the driving bunker on hole #5. Specific bunker modifications or recommendations on a hole-by-hole
basis are as follows, otherwise the bunkers can be rebuilt as is.

Hole #1    Remove back, right bunker
                Lower front of front bunkers
Hole #3    Remove right rear bunker, make grassy hollow
                make left, front bunker 50% smaller
Hole #5    Remove fairway bunker, expand fairway to minimum of 30 yards wide, soften remaining earthwork
                Add left front bunker to protect hole locations
                Reduce size of back right bunker by 75%
Hole #6    Remove right rear bunker
                Move left front to front of green and make 50% smaller
Hole #7    Make bunker in front of green 30% smaller
                Totally rebuild, soften, deep back bunker
                Raise far edge of stream with a wall for visibility
Hole #10  Remove second right bunker by pond to allow widening fairway
Hole #11  Reduce size of first right bunker by 50% by getting rid of right half
                Reduce size of left bunker by 40% by getting rid of left half
Hole #12  Drainage is bad in all bunkers so rebuild all of them
Hole #18  Remove right rear bunker
                 Rebuild and simplify left front bunker and widen fairway to the right by 2x - 3x


Tee Design Guidelines:
Typically tees are located and sized in the following manner.

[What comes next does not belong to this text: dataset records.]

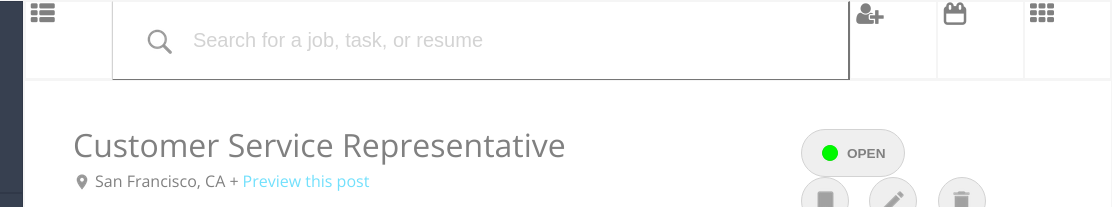
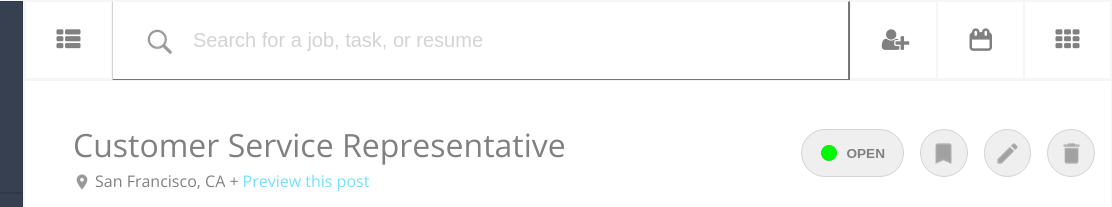
Before and after one commit to TwirlingGoddess/llg-comp-challenge-3, a plain HTML site: page index.html in a window 1280 px wide. Shown: the top 207 px of the page, 168-1280 px from the left. Drawn offline with nearby package versions, Linux system fonts and the light colour scheme.

Commit message:
Fix glitches and make final commit

```diff
--- a/main.css
+++ b/main.css
@@ -187,14 +187,14 @@ main {
 }
 
 .search-bar-section article {
+  display: inline-block;
+  display: flex;
+  justify-content: center;
   align-items: center;
   border: 1px solid #f5f5f5;
   box-sizing: border-box;
   cursor: pointer;
-  display: flex;
-  display: inline-block;
   height: inherit;
-  justify-content: center;
   transition: 0.3s;
   width: 8%;
 }
@@ -275,15 +275,16 @@ main {
 
 .buttons-main {
   display: flex;
-  display: inline-block;
+  flex-direction: row;
   float: right;
-  height: 3rem;
+  height: 3.5rem;
   margin-top: 3rem;
-  padding-left: .5rem;
+  padding: 0 .5rem;
   width: 30%;
 }
 
 .buttons-main button {
+  position: relative;
   border-radius: 9rem 9rem;
   border: 1.5px solid lightgrey;
   color: grey;
@@ -301,8 +302,8 @@ main {
 }
 
 .beyonce-button {
+  display: flex;
   align-items: center;
-  display: flex;
   font-size: .85rem;
   font-weight: 600;
   justify-content: center;
@@ -510,24 +511,23 @@ main {
 .table-section {
   display: flex;
   flex-direction: row;
+  justify-content: space-between;
   height: inherit;
-  justify-content: space-between;
   padding-top: 3rem;
   width: 100%;
 }
 
 .jobs-table{
+  display: flex;
+  flex-direction: column;
+  justify-content: space-between;
   -moz-box-shadow: 3px 4px 5px lightgrey;
   -webkit-box-shadow: 3px 4px 5px grey;
   background-color: #fff;
   border: 1px solid #f5f5f5;
   box-shadow: 3px 4px 5px lightgrey;
   box-sizing: border-box;
-  display: flex;
-  display: inline-block;
-  flex-direction: column;
   height: 45%;
-  justify-content: space-between;
   width: 65%;
 }
 
@@ -602,9 +602,7 @@ tbody img {
 }
 ---------
 .contacts-table {
-  border: 10px solid pink;
   display: flex;
-  display: inline-block;
   flex-direction: column;
   height: inherit;
   width: 21%;
```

Once a back tee location is
determined, a centerline of play is drawn from three steps off of the back of the tee deck out to the
design landing area. This “A” player centerline of play is drawn at different yardages for various
membership ranging from perhaps 250 yards for most clubs out to as long as 300 yards for courses
holding national championships. Whatever this distance, this point is considered in the center of the
landing area or driving zone. Then from the center of the driving zone, designers usually measure
backwards towards the tees to determine where other sets of tees should go. Hurdzan Golf Design
uses a guideline for centerline distances of 270, 240, 210, 180 and 150 yards. Back tees are 270 from
the landing zone and forward ones at 150 yards. This is a commonly accepted guideline among most
golf course designers.

The size of each tee at these individual distances depends upon the number of rounds
expected from that tee, so tees that are less used are smaller, and more well used tees are larger. To
maintain tees that are either too small or too large is not a good use of resources and offers room for
improvement by matching the size to use. Similarly, it is a good practice to relevel tees every 7 - 10
years especially ones that get a lot of abuse like on par 3s, or areas that flood and receive silt

It was our observation that many tees at Parkersburg Country Club are too large and could be
reduced, and thereby requiring less maintenance. At times the least used tee is equal or larger in size
to the most used one. To correct this unbalance would mean stripping excess bentgrass sod off of the
too large ones and replacing it with bluegrass, and vice versa. The general rules of thumb are that on
par 4 and par 5 holes, there should be 150 square feet for every thousand rounds of golf played from it
annually, and on par 3 holes that number goes up 200 square feet per thousand rounds annually. In
other words, assuming 20,000 annual rounds that a par 4 or 5 should have a minimum of
20 x 150 = 3,000 square feet of useable tee space and a par 3 have 20 x 200 or 4,000 square feet. If
10% of those rounds are on forward tees, that tee should be 10% of the total or 300 feet square on par
4 or 5, and 400 square feet on par 3s; and so on. There seems to be no consistency among tee sizes at
Parkersburg Country Club.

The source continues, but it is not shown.